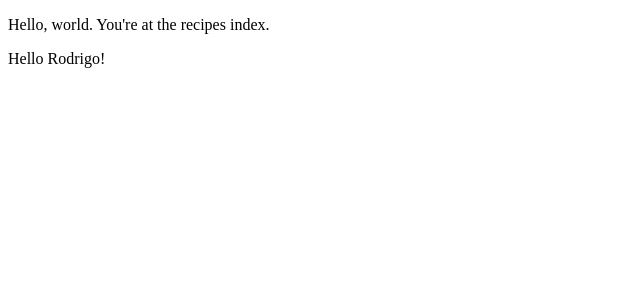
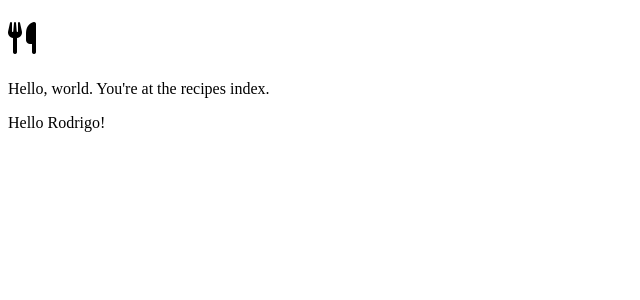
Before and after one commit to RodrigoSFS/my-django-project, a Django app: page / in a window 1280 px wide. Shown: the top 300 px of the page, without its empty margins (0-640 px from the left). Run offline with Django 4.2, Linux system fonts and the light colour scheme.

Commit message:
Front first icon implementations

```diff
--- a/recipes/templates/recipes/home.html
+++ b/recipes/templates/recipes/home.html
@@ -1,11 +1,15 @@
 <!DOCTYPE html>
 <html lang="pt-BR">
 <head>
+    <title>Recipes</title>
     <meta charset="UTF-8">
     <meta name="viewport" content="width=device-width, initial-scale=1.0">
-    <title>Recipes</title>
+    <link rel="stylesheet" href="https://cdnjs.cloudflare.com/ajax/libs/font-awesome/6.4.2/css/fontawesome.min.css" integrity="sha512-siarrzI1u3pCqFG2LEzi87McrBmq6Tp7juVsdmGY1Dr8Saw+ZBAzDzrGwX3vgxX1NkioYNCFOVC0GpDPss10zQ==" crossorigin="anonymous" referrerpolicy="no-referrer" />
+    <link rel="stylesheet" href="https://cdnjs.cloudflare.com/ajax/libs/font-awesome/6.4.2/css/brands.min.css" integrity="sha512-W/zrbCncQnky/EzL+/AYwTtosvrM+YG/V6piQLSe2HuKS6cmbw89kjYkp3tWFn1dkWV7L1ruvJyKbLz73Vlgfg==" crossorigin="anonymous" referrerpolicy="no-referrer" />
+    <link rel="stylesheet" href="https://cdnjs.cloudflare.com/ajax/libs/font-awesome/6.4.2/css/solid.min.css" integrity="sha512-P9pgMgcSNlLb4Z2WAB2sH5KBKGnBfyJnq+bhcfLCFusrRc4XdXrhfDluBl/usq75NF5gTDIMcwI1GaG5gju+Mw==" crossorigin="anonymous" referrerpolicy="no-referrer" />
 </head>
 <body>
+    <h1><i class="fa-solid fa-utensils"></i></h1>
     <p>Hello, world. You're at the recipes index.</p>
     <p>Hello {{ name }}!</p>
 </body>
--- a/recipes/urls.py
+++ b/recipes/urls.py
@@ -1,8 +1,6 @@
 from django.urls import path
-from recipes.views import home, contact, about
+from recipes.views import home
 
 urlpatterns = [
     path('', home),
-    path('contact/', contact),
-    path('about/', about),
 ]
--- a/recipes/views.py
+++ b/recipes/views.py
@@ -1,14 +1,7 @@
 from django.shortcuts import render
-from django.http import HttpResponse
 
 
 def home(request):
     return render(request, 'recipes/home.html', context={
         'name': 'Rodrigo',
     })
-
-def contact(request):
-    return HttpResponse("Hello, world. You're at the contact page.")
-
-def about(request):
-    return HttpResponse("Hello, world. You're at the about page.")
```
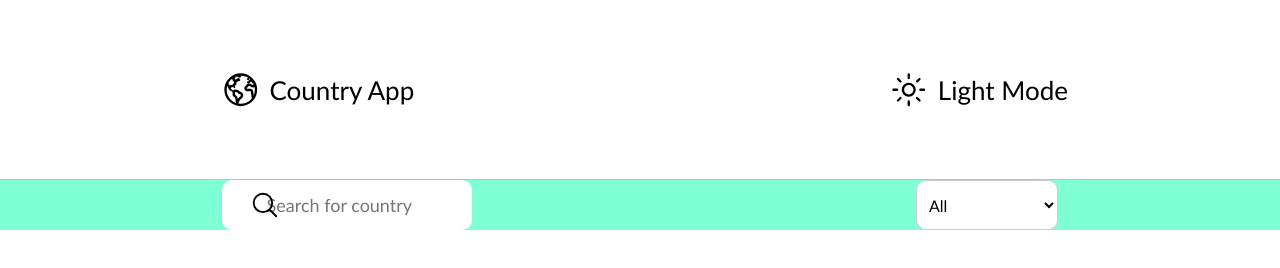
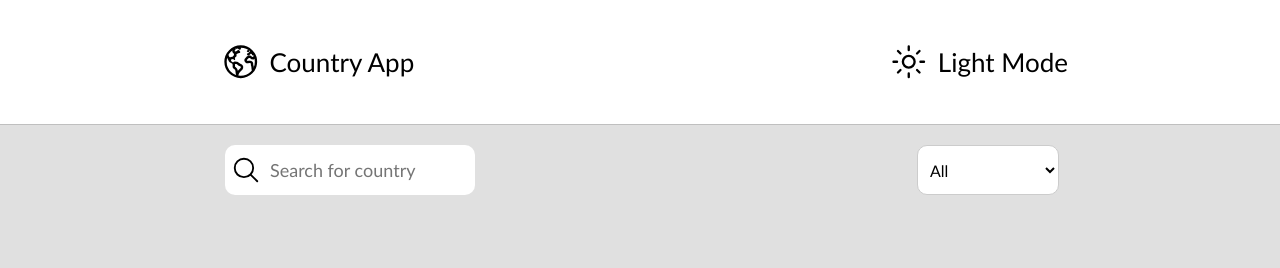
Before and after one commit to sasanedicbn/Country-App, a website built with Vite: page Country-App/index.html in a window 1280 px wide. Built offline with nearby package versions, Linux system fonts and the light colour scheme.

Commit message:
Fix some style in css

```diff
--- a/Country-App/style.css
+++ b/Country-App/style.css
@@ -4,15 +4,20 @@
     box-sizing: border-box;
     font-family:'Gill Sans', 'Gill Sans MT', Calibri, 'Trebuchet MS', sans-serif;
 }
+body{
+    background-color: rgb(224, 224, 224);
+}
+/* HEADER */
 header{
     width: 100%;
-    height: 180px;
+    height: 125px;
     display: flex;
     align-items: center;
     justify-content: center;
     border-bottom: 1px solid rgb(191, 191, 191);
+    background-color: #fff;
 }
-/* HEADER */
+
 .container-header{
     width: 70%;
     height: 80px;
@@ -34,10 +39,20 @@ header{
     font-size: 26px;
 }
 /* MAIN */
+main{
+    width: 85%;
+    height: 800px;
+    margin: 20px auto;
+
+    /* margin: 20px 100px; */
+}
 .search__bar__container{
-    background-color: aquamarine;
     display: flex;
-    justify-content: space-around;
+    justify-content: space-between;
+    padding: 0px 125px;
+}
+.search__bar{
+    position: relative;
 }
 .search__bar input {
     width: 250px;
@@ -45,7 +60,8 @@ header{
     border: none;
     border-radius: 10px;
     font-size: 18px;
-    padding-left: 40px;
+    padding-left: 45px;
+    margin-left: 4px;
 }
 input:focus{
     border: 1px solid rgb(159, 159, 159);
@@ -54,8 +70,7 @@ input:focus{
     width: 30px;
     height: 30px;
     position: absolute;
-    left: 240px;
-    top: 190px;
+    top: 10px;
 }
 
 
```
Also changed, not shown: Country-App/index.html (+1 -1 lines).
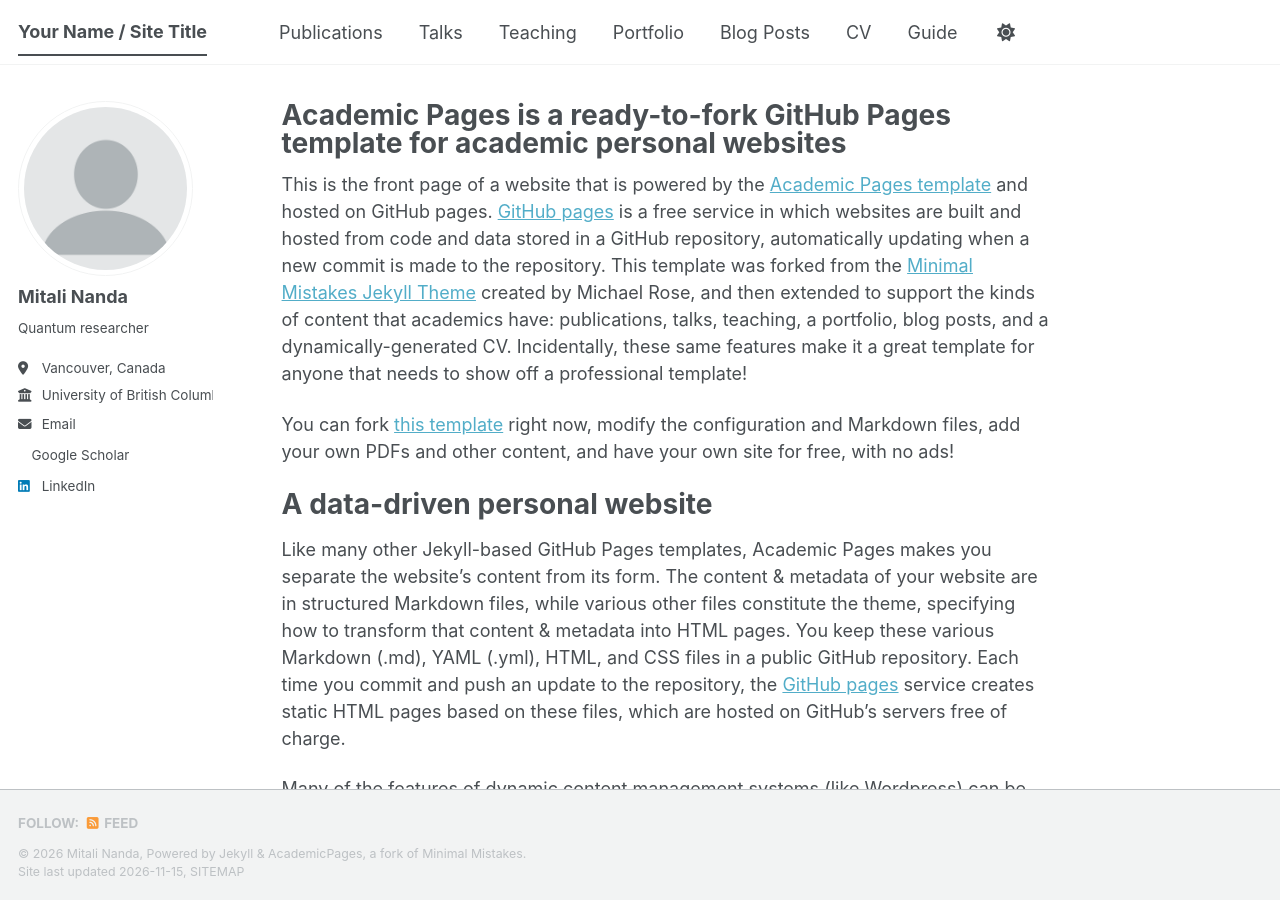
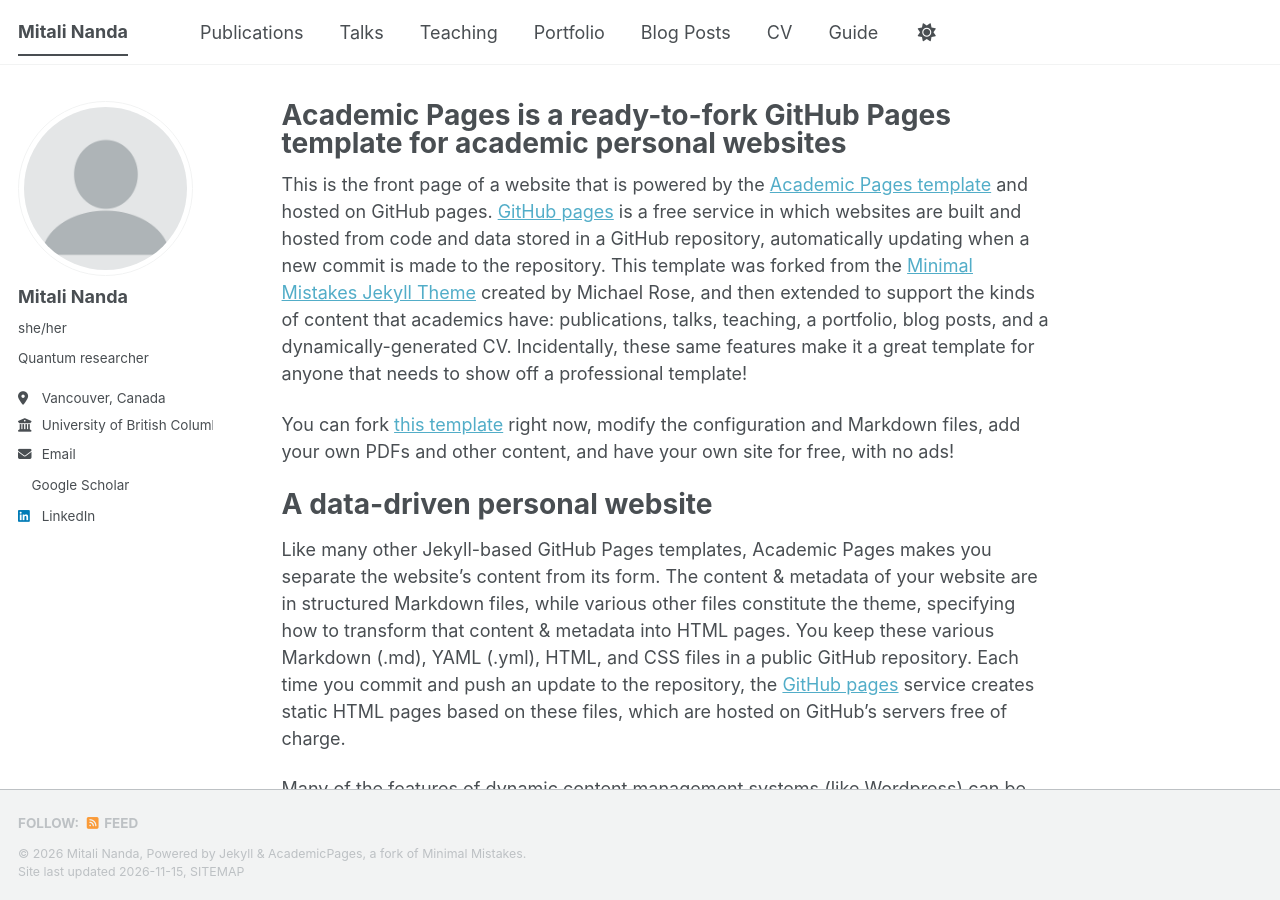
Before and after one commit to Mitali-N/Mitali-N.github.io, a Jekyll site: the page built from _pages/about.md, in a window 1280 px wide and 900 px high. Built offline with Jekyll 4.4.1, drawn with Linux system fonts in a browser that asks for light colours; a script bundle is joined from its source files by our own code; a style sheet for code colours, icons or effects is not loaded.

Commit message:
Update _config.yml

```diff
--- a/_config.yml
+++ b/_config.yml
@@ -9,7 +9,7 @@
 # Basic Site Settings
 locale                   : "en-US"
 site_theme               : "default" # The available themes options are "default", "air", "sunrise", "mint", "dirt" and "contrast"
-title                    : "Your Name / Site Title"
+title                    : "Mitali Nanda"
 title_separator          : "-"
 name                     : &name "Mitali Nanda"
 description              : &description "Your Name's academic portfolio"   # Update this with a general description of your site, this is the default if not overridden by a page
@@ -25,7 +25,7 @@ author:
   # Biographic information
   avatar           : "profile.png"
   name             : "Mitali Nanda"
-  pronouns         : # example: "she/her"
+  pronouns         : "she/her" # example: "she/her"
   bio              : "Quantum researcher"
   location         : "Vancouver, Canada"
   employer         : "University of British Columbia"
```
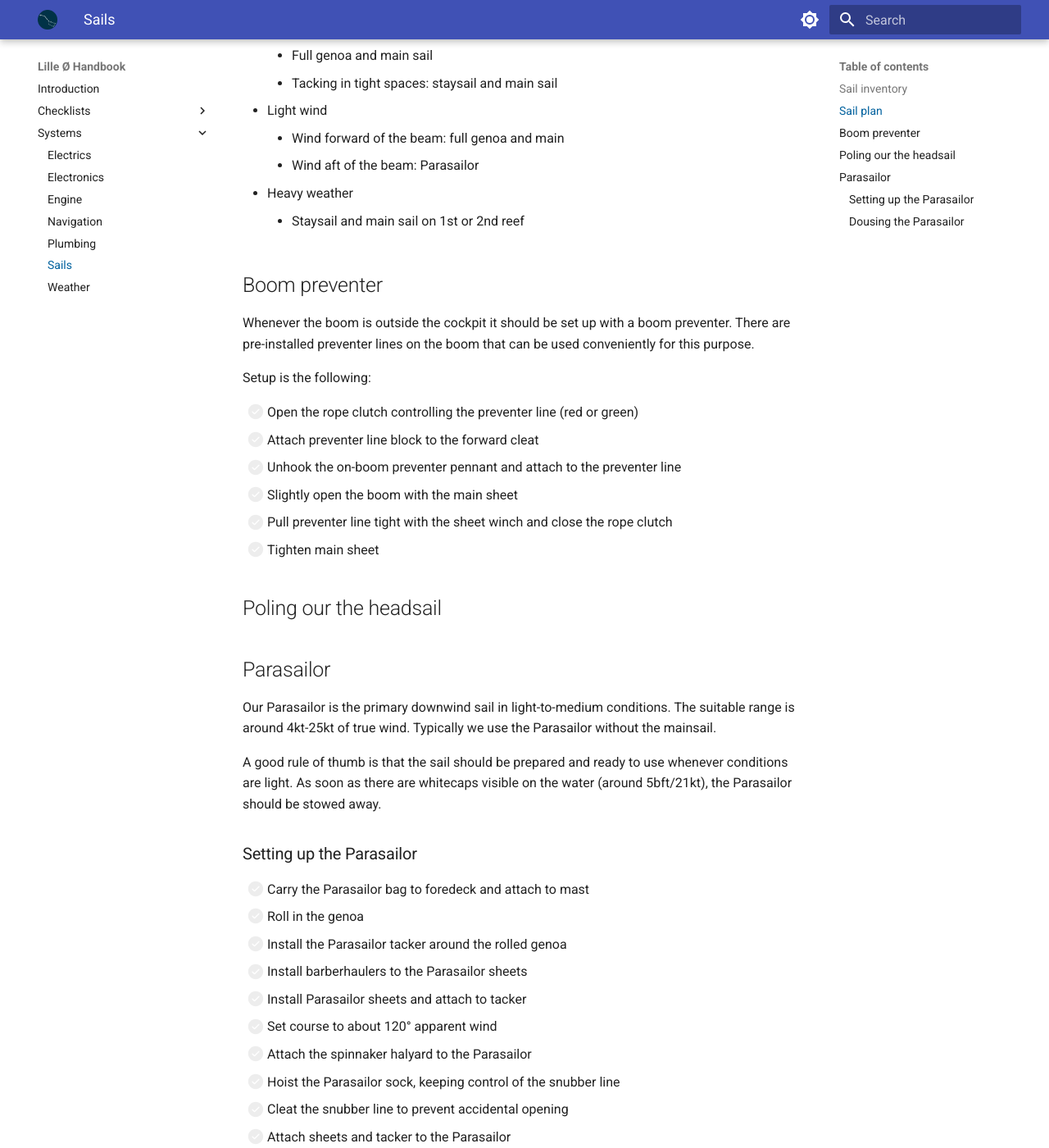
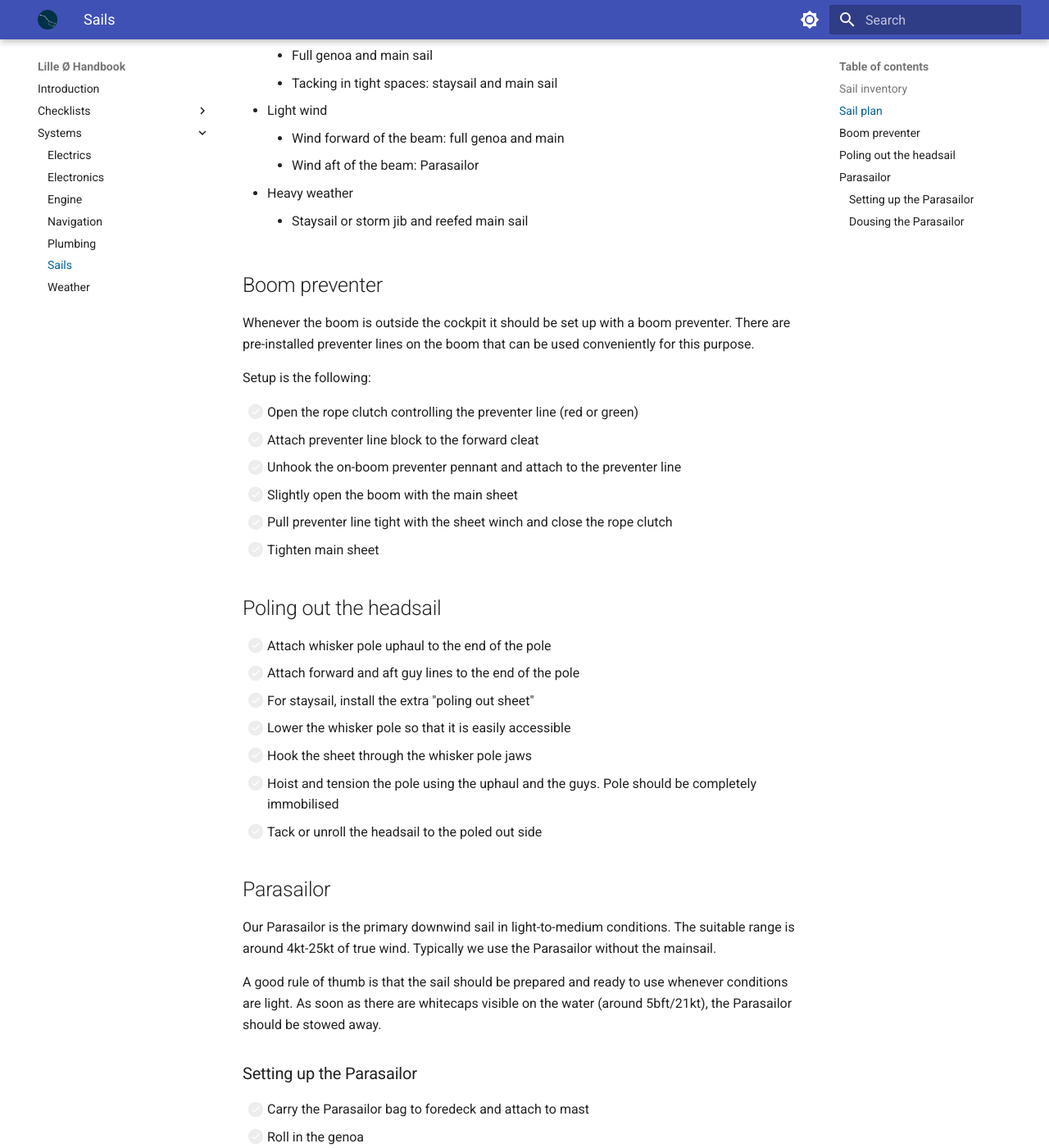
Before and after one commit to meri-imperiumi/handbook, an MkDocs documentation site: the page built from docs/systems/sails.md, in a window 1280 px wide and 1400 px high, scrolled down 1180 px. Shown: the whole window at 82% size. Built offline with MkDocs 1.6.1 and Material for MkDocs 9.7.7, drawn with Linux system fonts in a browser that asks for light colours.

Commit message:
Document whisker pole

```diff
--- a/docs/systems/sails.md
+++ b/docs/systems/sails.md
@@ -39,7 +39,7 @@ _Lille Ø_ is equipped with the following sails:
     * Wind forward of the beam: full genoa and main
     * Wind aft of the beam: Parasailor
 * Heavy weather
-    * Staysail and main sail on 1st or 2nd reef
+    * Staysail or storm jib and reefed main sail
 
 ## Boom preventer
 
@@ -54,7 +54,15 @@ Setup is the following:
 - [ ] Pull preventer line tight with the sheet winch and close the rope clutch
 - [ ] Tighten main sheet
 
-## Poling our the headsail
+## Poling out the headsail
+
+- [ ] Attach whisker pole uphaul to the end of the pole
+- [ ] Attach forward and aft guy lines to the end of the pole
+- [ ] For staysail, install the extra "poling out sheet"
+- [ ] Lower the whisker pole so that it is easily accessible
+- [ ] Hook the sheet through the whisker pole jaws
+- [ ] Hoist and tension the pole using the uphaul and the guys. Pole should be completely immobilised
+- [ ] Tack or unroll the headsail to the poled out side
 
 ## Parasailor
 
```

**PROBLEM**
For the records above, give the number of lines containing the string "from" and no other words.

**SOLUTION FOR THIS TASK**
8